Father Loftin was born in Lafayette, Lousianna, while his father attended school under the G.I. Bill after World War II. Two decades later, he decided to follow in his father’s footsteps by joining the military, an experience that sent him to Japan for two years. Besides absorbing the culture and language, his service provided the once-in-a-lifetime opportunity of attending the 1972 Sapporo Olympics.
Although his proficiency in the Japanese language is long gone, Father Loftin joked, “I guess I still speak English, but I even have problems with that sometimes.” The frequent moves throughout his childhood prepared Father Loftin for life in the military, as well as life in the priesthood. Although saying goodbye to the families of each parish is difficult, Father Loftin looks forward to the new faces that lie ahead. In anticipation of his recent move to Lago Vista, Father Loftin laughingly commented that perhaps he was being sent to an early retirement. Besides enjoying life on the lake, he is eager to meet the new parishioners and immerse himself in their community.

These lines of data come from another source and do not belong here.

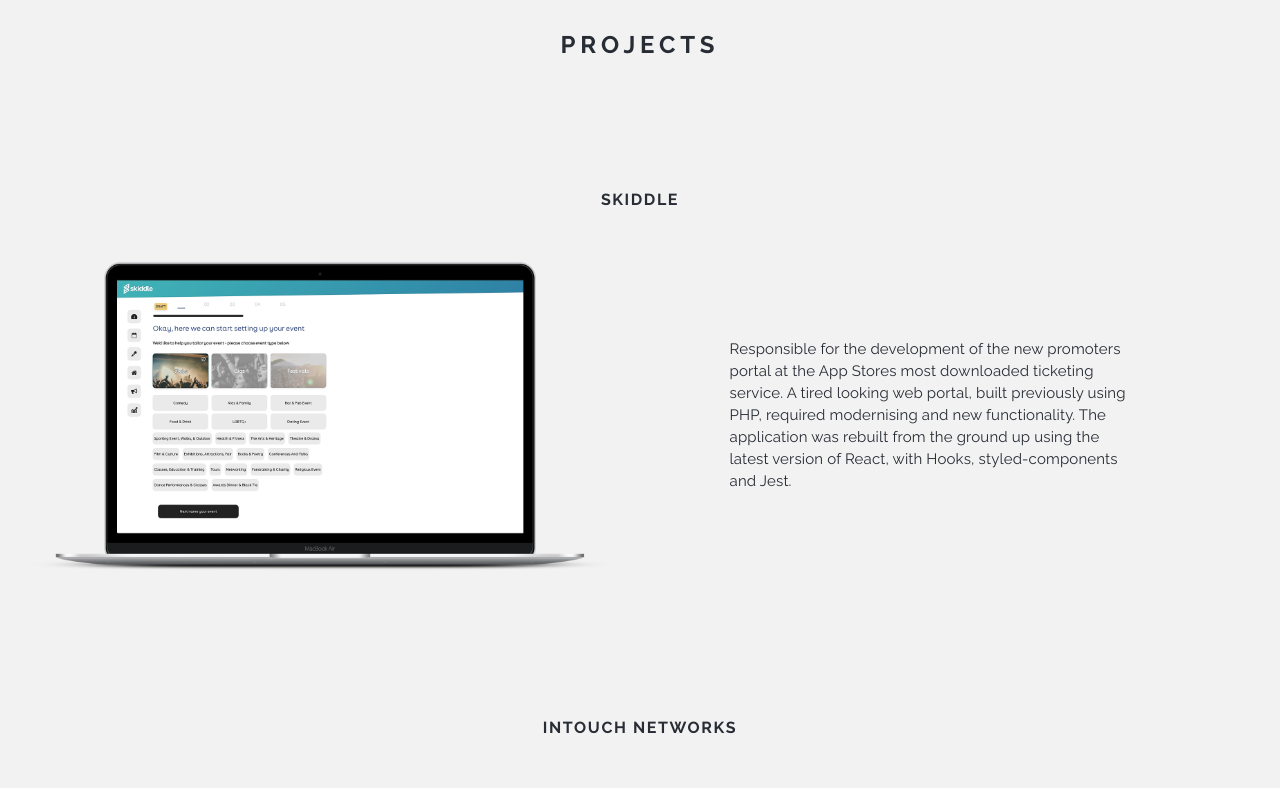
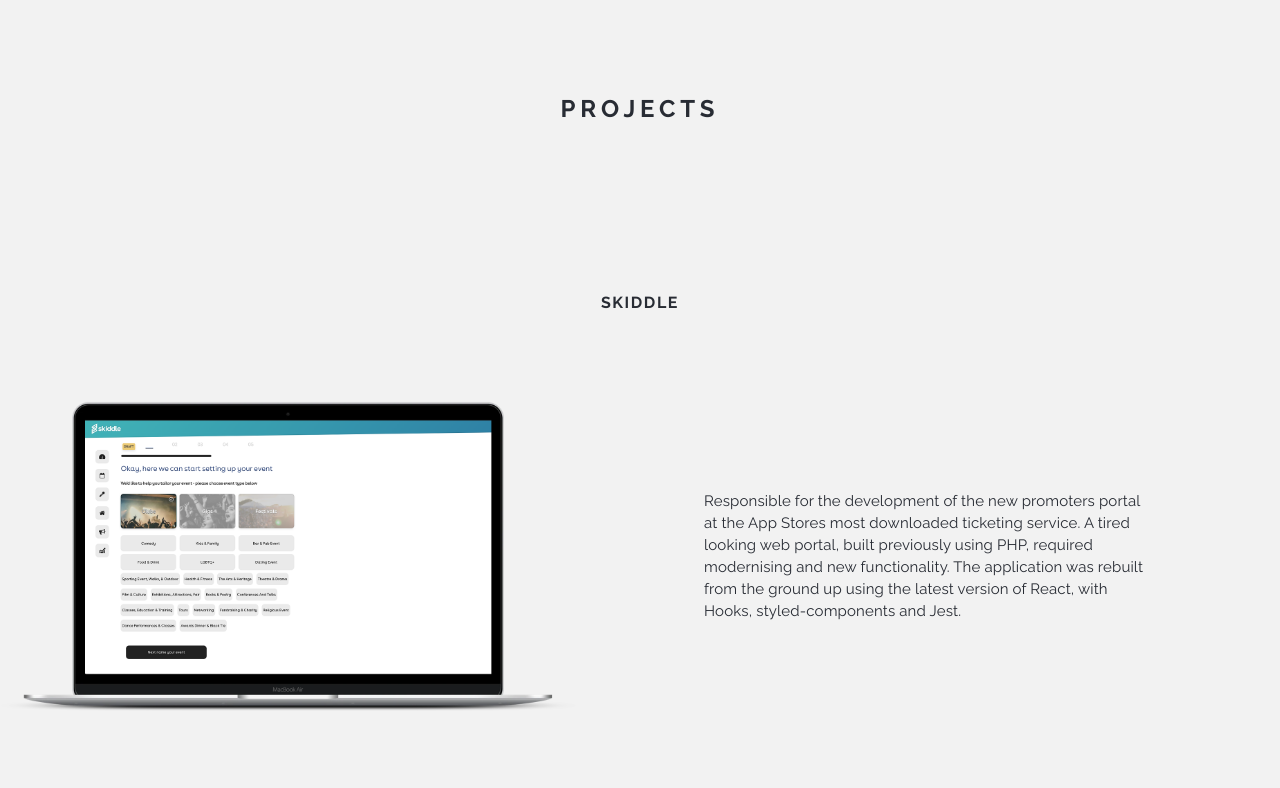
Before and after one commit to Daniel-Cross/portfoliov3, a React (Create React App) app: page / in a window 1280 px wide. Shown: the part 1300-2088 px from the top of the page. Built offline with nearby package versions, Linux system fonts and the light colour scheme.

Commit message:
added margin for display issues

```diff
--- a/src/components/Project.js
+++ b/src/components/Project.js
@@ -8,6 +8,10 @@
   justify-content: center;
   align-items: center;
   margin: 4rem 2rem 2rem 2rem;
+
+  ${device.desktop} {
+    margin: 8% 0 0 0;
+  }
 `;
 
 const JobTitle = styled.h4`
@@ -62,6 +66,7 @@
   ${device.desktop} {
     flex-direction: ${({ index }) => (index % 2 ? "row" : "row-reverse")};
     justify-content: space-between;
+    margin: 3% 0 0 0;
   }
 `;
 
--- a/src/components/Projects.js
+++ b/src/components/Projects.js
@@ -3,6 +3,7 @@
 import { Subtitle } from "../constants/theme";
 import { jobs } from "../constants/jobData";
 import Project from "./Project";
+import { device } from "../constants/theme";
 
 const ProjectsContainer = styled.div`
 display: flex;
@@ -10,6 +11,10 @@
 justify-content: space-evenly;
 align-content; center;
 padding: 10rem 0 4rem 0;
+
+${device.desktop} {
+  margin: 5% 0 0 0;
+}
 `;
 
 const Projects = () => {
```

Before his decision to enter the seminary at age 42, Father Loftin admits that friends and family were worried about him. “They wanted me to get on with it and have a family, children and grandchildren,” said Father Loftin. Instead he has found himself joining many families on their journey through life, celebrating baptisms, weddings, funerals and everything in between.
“At the end of my life, I’ve got a big, big family who always remembered and loved me. Sometimes I underestimate that so much, that people love us priests. But that is the nicest thing anyone has ever done, just welcomed me and loved me,” he said.